Fear and Loathing in Las Vegas by Hunter S Thompson - (Random House, 1971), first edition, £650
This wild, druggy classic of mid-century American literature is also great fun to read, and despite the narrator’s prodigious narcotics intake, the book remains both a relatively refined and somewhat level-headed commentary on the American 1960s. Shapero’s copy is a hardback first edition, complete with the original illustrations by British artist Ralph Steadman. There’s fading and some creases on the spine, but Robb says, it’s “otherwise an excellent copy.”
The Thirty-Nine Steps by John Buchan (William Blackwood & Son Ltd., 1937) £220
Buchan’s thriller remains a popular choice not only among readers keen to enjoy a man-on-the-run story set in early 20th century Britain; it’s also a film producer’s perennial favourite and has been adapted for the screen on four separate occasions. Shapero’s handsome 1927 edition was “produced for the popular Hitchcock film version starring Robert Donat as Richard Hannay,” explains Robb.
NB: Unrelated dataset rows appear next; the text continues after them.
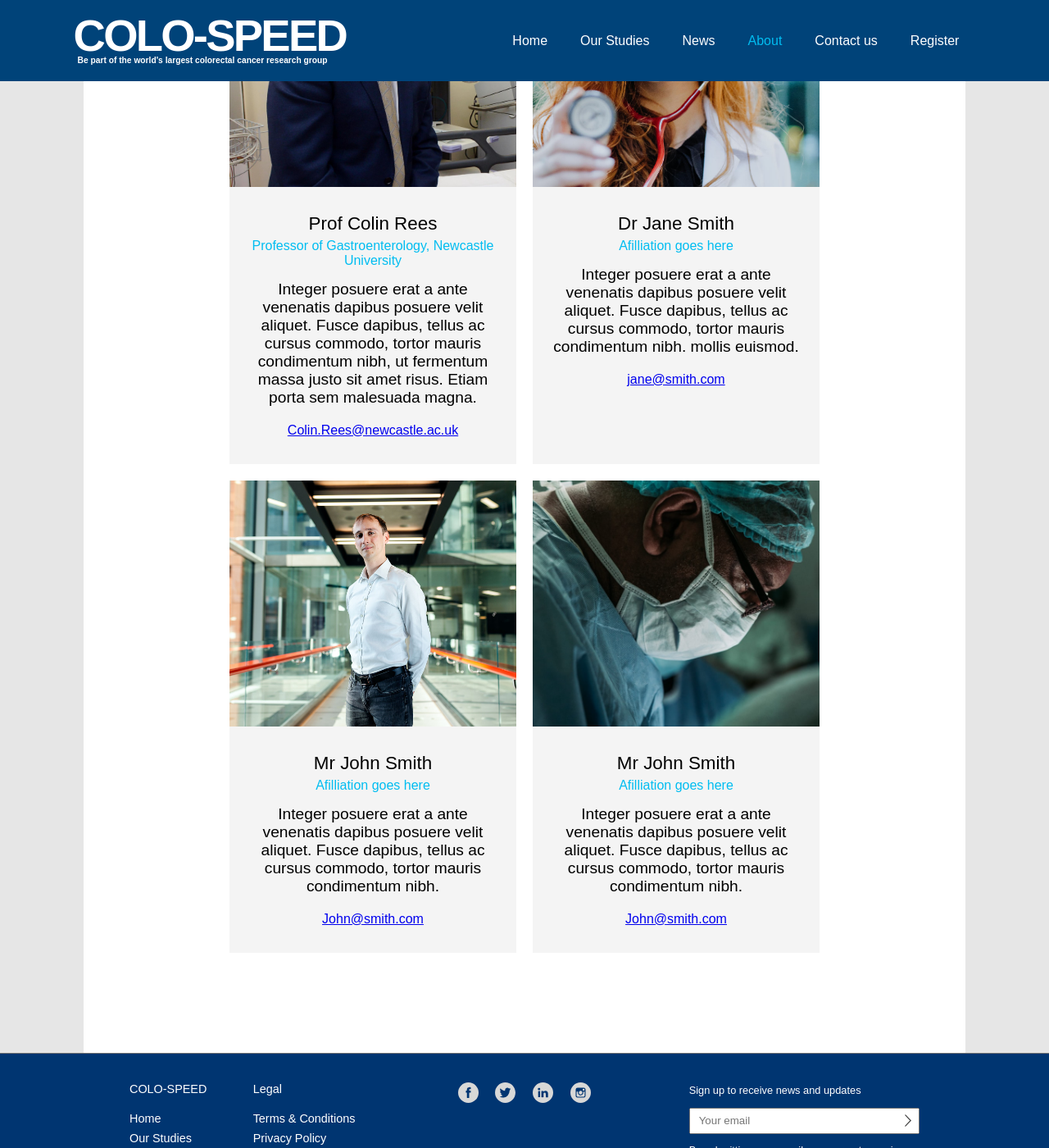
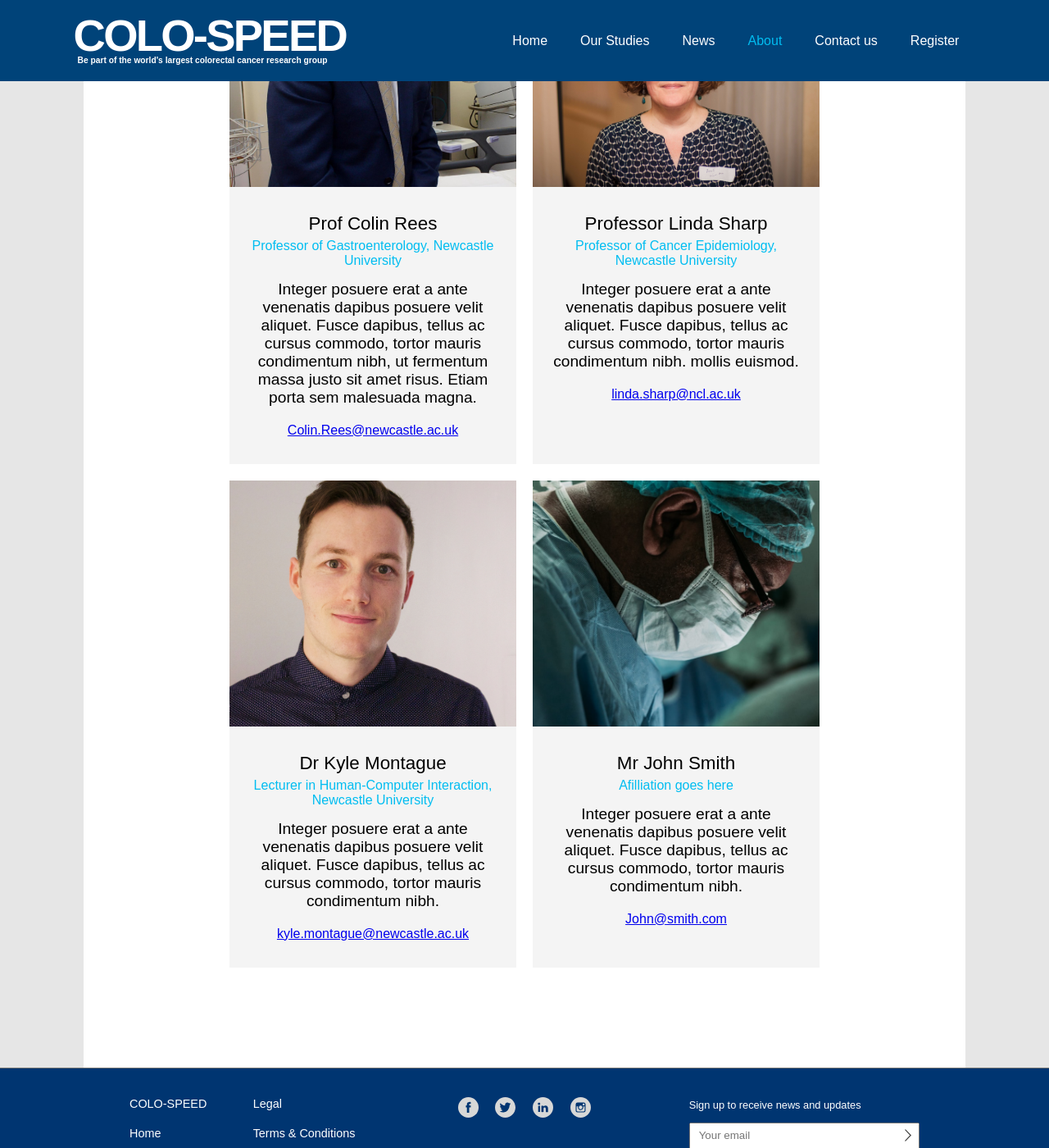
Before and after one commit to not-dalia/colo-speed-v2, a Jekyll site: the page built from _pages/about.html, in a window 1280 px wide and 1400 px high, scrolled down 2387 px. Shown: the whole window at 82% size. Built offline with Jekyll 4.4.1, drawn with Linux system fonts in a browser that asks for light colours; some web fonts are replaced.

Commit message:
added linda & kyle

```diff
--- a/_data/members.yml
+++ b/_data/members.yml
@@ -4,17 +4,17 @@
   email: Colin.Rees@newcastle.ac.uk
   image: /assets/images/people/colin.jpg
 
-- name: Dr Jane Smith
-  affiliation: Afilliation goes here
+- name: Professor Linda Sharp
+  affiliation: Professor of Cancer Epidemiology, Newcastle University
   bio: Integer posuere erat a ante venenatis dapibus posuere velit aliquet. Fusce dapibus, tellus ac cursus commodo, tortor mauris condimentum nibh. mollis euismod.
-  email: jane@smith.com
-  image: /assets/images/people/2.jpg
+  email: linda.sharp@ncl.ac.uk
+  image: /assets/images/people/linda.jpg
 
-- name: Mr John Smith
-  affiliation: Afilliation goes here
+- name: Dr Kyle Montague
+  affiliation: Lecturer in Human-Computer Interaction, Newcastle University
   bio: Integer posuere erat a ante venenatis dapibus posuere velit aliquet. Fusce dapibus, tellus ac cursus commodo, tortor mauris condimentum nibh.
-  email: John@smith.com
-  image: /assets/images/people/3.jpg
+  email: kyle.montague@newcastle.ac.uk
+  image: /assets/images/people/kyle.jpg
 
 - name: Mr John Smith
   affiliation: Afilliation goes here
```
Also changed, not shown: assets/images/people/kyle.jpg (added), assets/images/people/linda.jpg (added).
The Waves by Virginia Woolf (Hogarth Press, 1931) £1,750
Much of Woolf’s beautiful, challenging novel is set on the English coast, making it a smart choice for a seaside reading. It’s also fairly slim, and so dedicated readers could probably tear through this in a week or two. The first edition might sound expensive, but as Robb explains, it has a fine-art pedigree. “The dust-jacket is designed by the author’s sister Vanessa Bell, very much in keeping stylistically with her other work for Leonard & Virginia Woolf’s Hogarth Press publications,” he says.
From Russia, with Love by Ian Fleming (Jonathan Cape, 1957) £4,750
Widely regarded as Fleming’s best novel, the book is mainly set in Turkey and continental Europe and evokes the romance of mid-century travel perfectly. Of course, the best part of £5k might sound like a lot to spend on a beach read, but this edition also has a beautiful visual allure. “It is the first Bond novel with a jacket by Richard Chopping, who went on to execute many of the subsequent Bond covers, often in collaboration with Fleming himself,” explains Robb.
Brighton Rock by Graham Greene (William Heinemann, 1938) £700
The rougher end of seaside life is evoked in this exquisitely executed tale of organised crime and intrigue in this popular British seaside town. Shapero’s first edition is slightly discoloured, and the corners are slightly bumped, but otherwise, “it’s terrific and internally near-fine.”